Nothing but the lines holding the string "reports" should appear in the answer. Copy them from the entries.
[ENTRIES PROVIDED]
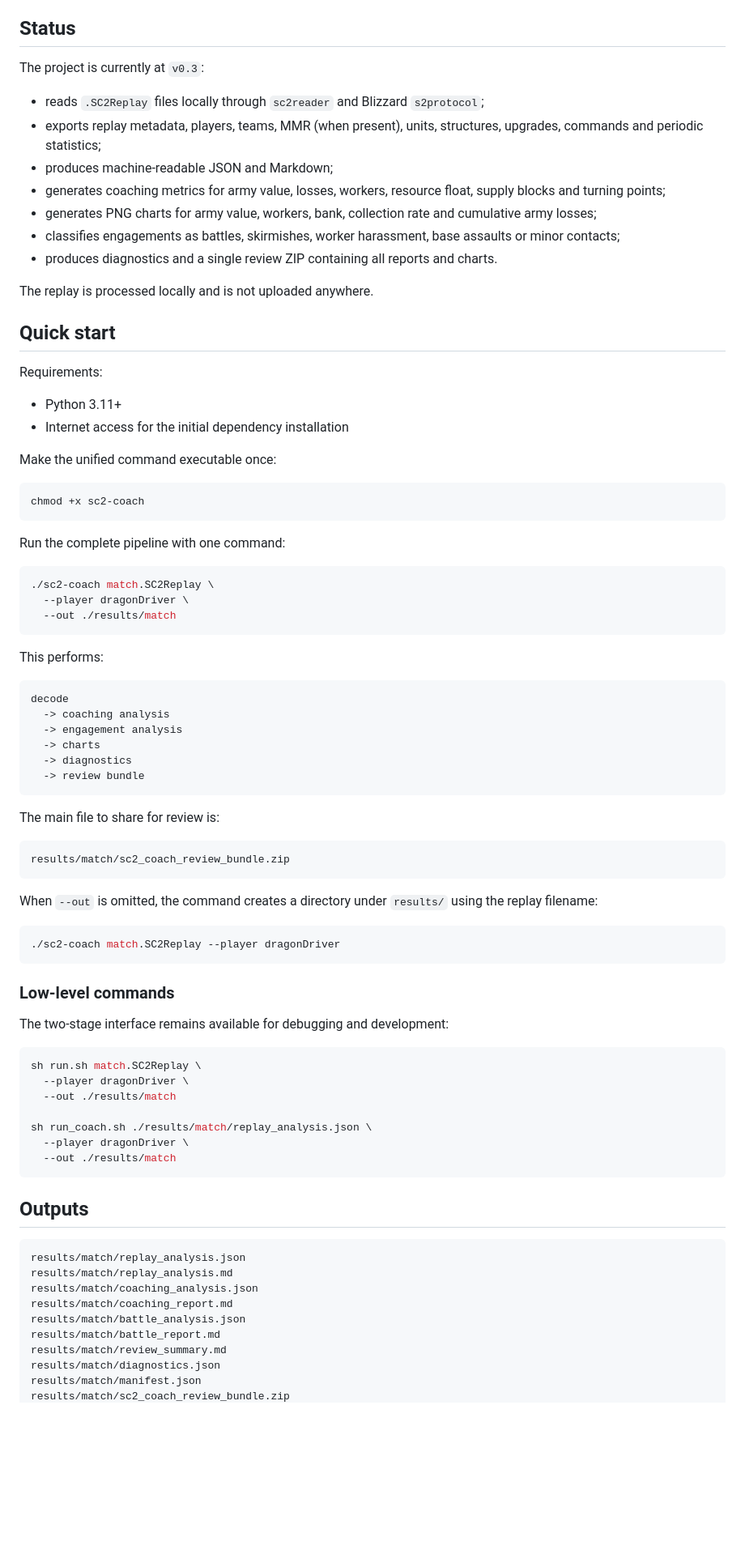
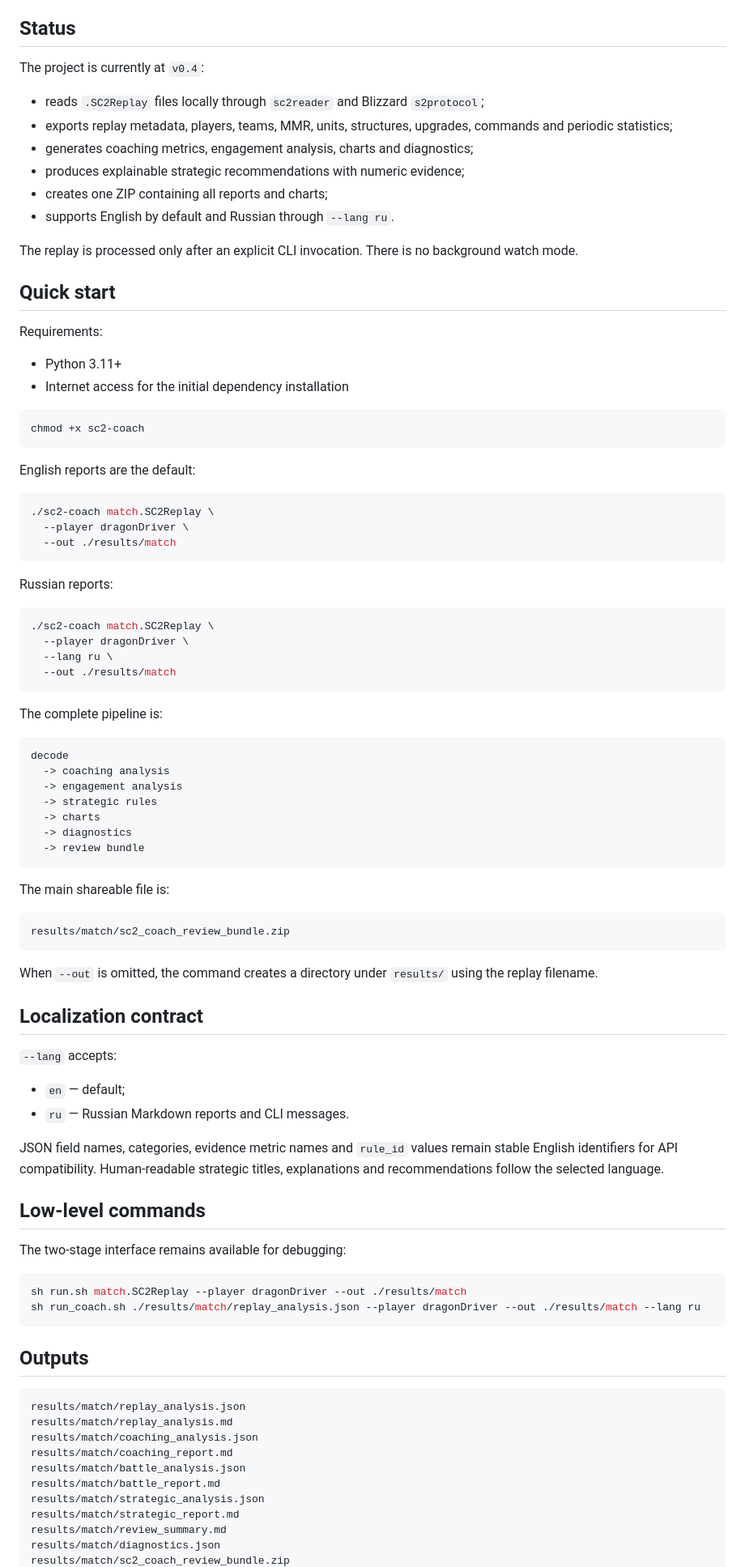
Before and after one commit to falcon-ts50/sc2-coach-ai, a Markdown page: README.md, the part around one of its changes. Shown at 81% size. Rendered like a GitHub page; blank space fills up the shorter version.

Commit message:
Document language selection

````diff
--- a/README.md
+++ b/README.md
@@ -4,17 +4,16 @@ Open-source tooling for decoding StarCraft II replay files and turning determini
 
 ## Status
 
-The project is currently at `v0.3`:
+The project is currently at `v0.4`:
 
 - reads `.SC2Replay` files locally through `sc2reader` and Blizzard `s2protocol`;
-- exports replay metadata, players, teams, MMR (when present), units, structures, upgrades, commands and periodic statistics;
-- produces machine-readable JSON and Markdown;
-- generates coaching metrics for army value, losses, workers, resource float, supply blocks and turning points;
-- generates PNG charts for army value, workers, bank, collection rate and cumulative army losses;
-- classifies engagements as battles, skirmishes, worker harassment, base assaults or minor contacts;
-- produces diagnostics and a single review ZIP containing all reports and charts.
+- exports replay metadata, players, teams, MMR, units, structures, upgrades, commands and periodic statistics;
+- generates coaching metrics, engagement analysis, charts and diagnostics;
+- produces explainable strategic recommendations with numeric evidence;
+- creates one ZIP containing all reports and charts;
+- supports English by default and Russian through `--lang ru`.
 
-The replay is processed locally and is not uploaded anywhere.
+The replay is processed only after an explicit CLI invocation. There is no background watch mode.
 
 ## Quick start
 
@@ -23,13 +22,11 @@ Requirements:
 - Python 3.11+
 - Internet access for the initial dependency installation
 
-Make the unified command executable once:
-
 ```bash
 chmod +x sc2-coach
 ```
 
-Run the complete pipeline with one command:
+English reports are the default:
 
 ```bash
 ./sc2-coach match.SC2Replay \
@@ -37,41 +34,51 @@ Run the complete pipeline with one command:
   --out ./results/match
 ```
 
-This performs:
+Russian reports:
+
+```bash
+./sc2-coach match.SC2Replay \
+  --player dragonDriver \
+  --lang ru \
+  --out ./results/match
+```
+
+The complete pipeline is:
 
 ```text
 decode
   -> coaching analysis
   -> engagement analysis
+  -> strategic rules
   -> charts
   -> diagnostics
   -> review bundle
 ```
 
-The main file to share for review is:
+The main shareable file is:
 
 ```text
 results/match/sc2_coach_review_bundle.zip
 ```
 
-When `--out` is omitted, the command creates a directory under `results/` using the replay filename:
+When `--out` is omitted, the command creates a directory under `results/` using the replay filename.
+
+## Localization contract
+
+`--lang` accepts:
+
+- `en` — default;
+- `ru` — Russian Markdown reports and CLI messages.
+
+JSON field names, categories, evidence metric names and `rule_id` values remain stable English identifiers for API compatibility. Human-readable strategic titles, explanations and recommendations follow the selected language.
+
+## Low-level commands
+
+The two-stage interface remains available for debugging:
 
 ```bash
-./sc2-coach match.SC2Replay --player dragonDriver
-```
-
-### Low-level commands
-
-The two-stage interface remains available for debugging and development:
-
-```bash
-sh run.sh match.SC2Replay \
-  --player dragonDriver \
-  --out ./results/match
-
-sh run_coach.sh ./results/match/replay_analysis.json \
-  --player dragonDriver \
-  --out ./results/match
+sh run.sh match.SC2Replay --player dragonDriver --out ./results/match
+sh run_coach.sh ./results/match/replay_analysis.json --player dragonDriver --out ./results/match --lang ru
 ```
 
 ## Outputs
@@ -83,7 +90,8 @@ results/match/coaching_analysis.json
 results/match/coaching_report.md
 results/match/battle_analysis.json
 results/match/battle_report.md
+results/match/strategic_analysis.json
+results/match/strategic_report.md
 results/match/review_summary.md
 results/match/diagnostics.json
-results/match/manifest.json
 results/match/sc2_coach_review_bundle.zip
````
Also changed, not shown: other parts of README.md (+4 -36 lines).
[/ENTRIES PROVIDED]
EXERCISE ANSWER:
-- produces diagnostics and a single review ZIP containing all reports and charts.
+- creates one ZIP containing all reports and charts;
+English reports are the default:
+Russian reports:
+- `ru` — Russian Markdown reports and CLI messages.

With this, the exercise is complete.